Industry expert, Daylan Block,  from Startech Business Systems has this to say….

When it comes to large technology purchases, like all business purchases, you have to consider the TCO (Total Cost of Ownership). I look at paying for technology through 3 different lenses depending on the customer needs. They are capital expenditure, leasing, and ‘As A Service’.

“As A Service” is simply using software on a server that you don’t own or see and is physically hosted and maintained somewhere else. We call this infrastructure “As A Service”, whether you store information in the google cloud, Microsoft Azure, AWS or a local hosting company.  The “AAS” model can be summarized like this; someone provides hardware for you, under a limited umbrella of software services, at an offsite location.

For many businesses, a cloud and “on premise” hybrid model will fit their needs and budget the best. You win and lose certain functionality by owning and not owning certain IT peripherals. This takes careful consideration and an understanding of the long term total cost of ownership. We have found that for most major server deployments in the cloud, running the servers for 730 hours per month (24 hours per day for 30 days) is a much higher cost than simply purchasing hardware on a lease and adding a service package to maintain it. However, if your business does not need to be running a server 24 hours per day 365 days per year, you may find the costs of running in the cloud to be competitive among other features and strengths like rapid growth or downsizing.

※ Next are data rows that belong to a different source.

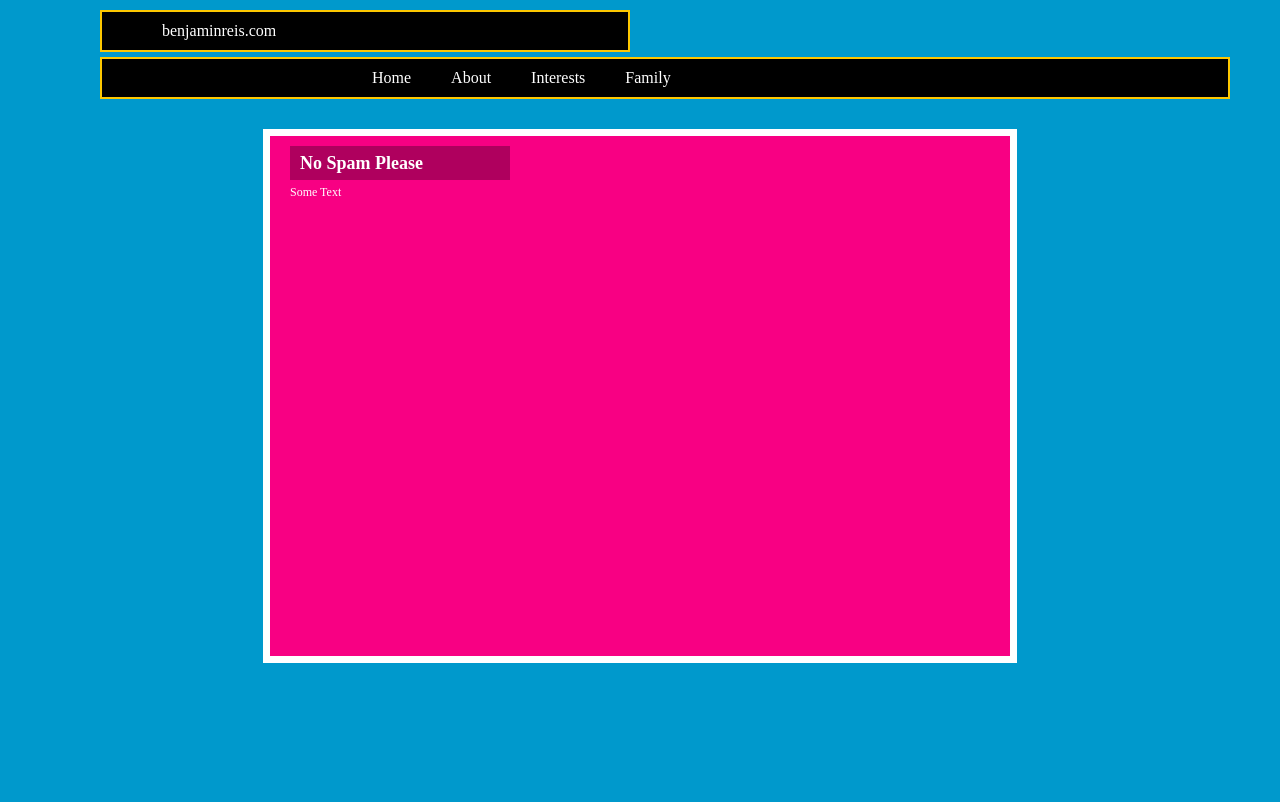
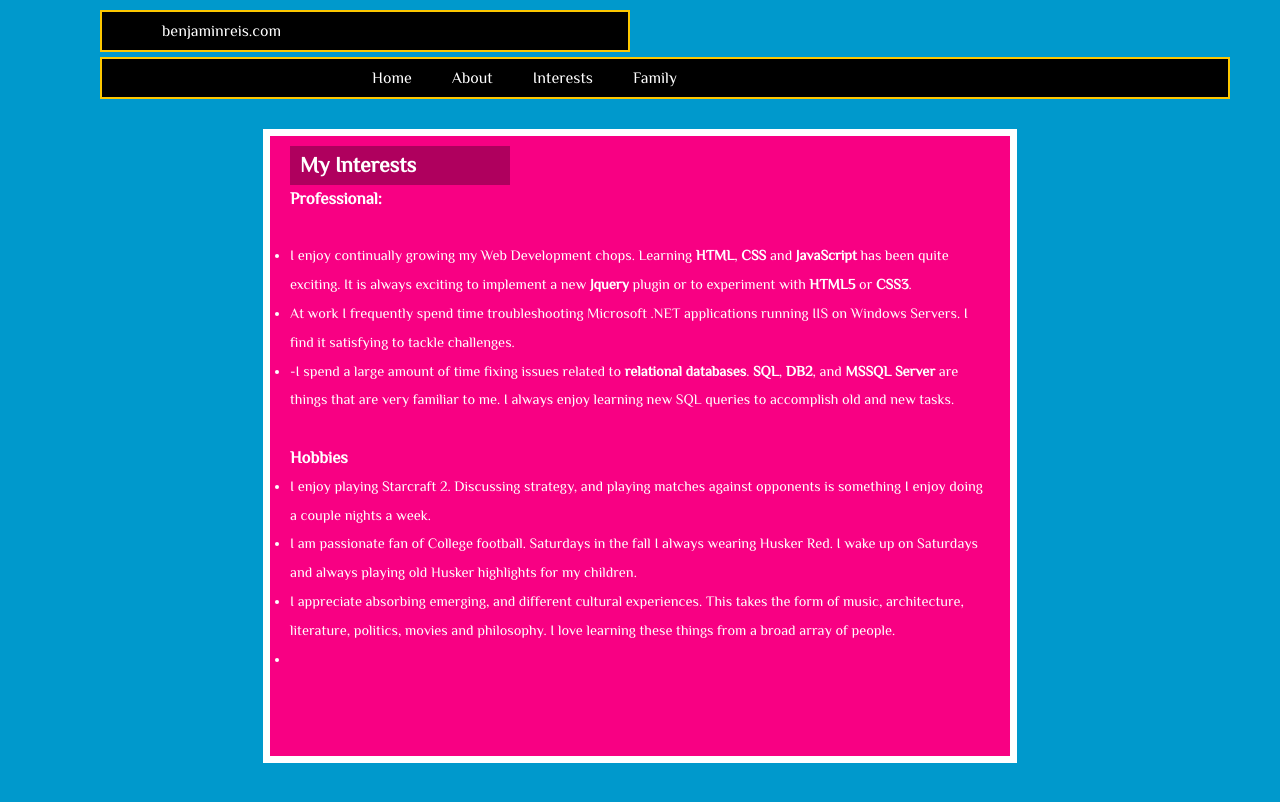
Before and after one commit to benjaminreis/benjaminreis.com, a plain HTML site: page index.html in a window 1280 px wide. Both pictures are taken after a click on the link "Interests". Drawn offline with nearby package versions, Linux system fonts and the light colour scheme.

Commit message:
update
added a new font and an image

```diff
--- a/css/style.css
+++ b/css/style.css
@@ -1,9 +1,21 @@
+  @font-face {
+    font-family: "Philosopher";
+    src: url("Philosopher-Regular.ttf");
+
+  }
+
+
 body, div, h1, h2, h3, h4, h5, h6, p, ul, ol, li, dl, dt, dd, img, form, fieldset, input, textarea, blockquote {
   margin: 0; padding: 0; border: 0;
+
+
+
 }
 
 body {
   background: #0099CC;
+  font-family: "Philosopher";
+
 }
 
 #headbar ul {
@@ -93,12 +105,12 @@ body {
 .container
 {
   width: 700px;
-  height: 500px;
+  height: 600px;
   margin: 30px auto;
   padding: 10px 20px;
   border: 7px solid #fff;
   color: #fff;
-  font-size: .75em;
+  font-size: .9em;
   line-height: 2em;
 }
 
--- a/index.html
+++ b/index.html
@@ -75,22 +75,56 @@
 -->
 		<div id="home" class="container">
 			<h2>Welcome!</h2>
-			<img src="./images/reis59.jpg" alt="some_text" height="450"/>
-			<p>Some Text</p>
+			<img src="./images/reis59.jpg" alt="some_text" style="float: center" height="450"/>
+
 		</div>
 		<div id="about" class="container">
 			<h2>About Me</h2>
-			<p>Some Text</p></p>
+			<img src="./images/murray.jpg" alt="some_text" style="float: right" height="450"/>
+						<p style="float: right"style="float: right">
+
+			The best intellectual revolutions begin as personal revolutions.
+			</p>
+			I am a devourer of knowledge, a parser of information, and a gleaner of wisdom.
+			<p><br>
+			I desire to distribute and share all the information I obtain with others.  I feel I must wisely share with others the wisdom that has been bestowed to me.
+			</P
+
+			<ul>
+			<!--<li>I am a superhero</li>
+			<li>-I am on a never ending quest for knowledge</li>
+			<li>-</li> -->
+			</ul>
+
+
 		</div>
 		<div id="interests" class="container">
-			<h2>No Spam Please</h2>
-			<p>Some Text</p>
+			<h2>My Interests</h2>
+			<h3>Professional:</h3>
+			<br>
+			<ul>
+			<li>I enjoy continually growing my Web Development chops.  Learning <b>HTML</b>, <b>CSS</b> and <b>JavaScript</b> has been quite exciting.  It is always exciting to implement a new <b>Jquery</b> plugin or to experiment with <b>HTML5</b> or <b>CSS3</b>.</li>
+			<li>At work I frequently spend time troubleshooting Microsoft .NET applications running IIS on Windows Servers.  I find it satisfying to tackle challenges.</li>
+			<li>-I spend a large amount of time fixing issues related to <b>relational databases</b>.  <b>SQL</b>, <b>DB2</b>, and <b>MSSQL Server</b> are things that are very familiar to me.  I always enjoy learning new SQL queries to accomplish old and new tasks.</li>
+			</ul><p><p><p><p><br>
+
+			<h3>Hobbies</h3>
+			<ul>
+			<li>I enjoy playing Starcraft 2.  Discussing strategy, and playing matches against opponents is something I enjoy doing a couple nights a week.</li>
+			<li>I am passionate fan of College football.  Saturdays in the fall I always wearing Husker Red.  I wake up on Saturdays and always playing old Husker highlights for my children. </li>
+			<li>I appreciate absorbing emerging, and different cultural experiences.  This takes the form of music, architecture, literature, politics, movies and philosophy.  I love learning these things from a broad array of people. </li>
+			<li></li>
+			</ul>
 		</div>
 		<div id="family" class="container">
 			<h2>My Family</h2>
 			<img src="./images/reis-35.jpg" alt="some_text" width="600"/>
 
-			<p>Some Text</p>
+			<ul>
+			<li>My wife Rebecca and I have been married Since August 5th 2006.  Rebecca enjoys raising our children and making our home a nice environment for our guests.</li>
+			<li>Harper was born on December 4th 2008.  She enjoys dressing up like princesses.</li>
+			<li>Rowan was born on December 22nd 2010.  She enjoys testing the physical limits of objects by throwing them against other objects.  Her research is continually <i>breaking</i> the limits of physics.  </li>
+			</ul>
 		</div>
 
 
```
Also changed, not shown: css/Philosopher-Regular.ttf (added), images/murray.JPG (added), 1 other file.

I used to think that leasing hardware and other IT peripherals was always the most expensive option and only for those who couldn’t fork out the capital for large purchases. Deb and her book have actually helped me to understand how depreciation of an asset combined with writing off equipment as an operational expense, can actually cost your business less from a TCO perspective at the end of a term. Add on the reliability of an experienced support company with tangible IT redundancy and security, and you may find that leasing hardware provides a stable and dependable solution for your business. All things considered, I know many of our clients have found this to be true.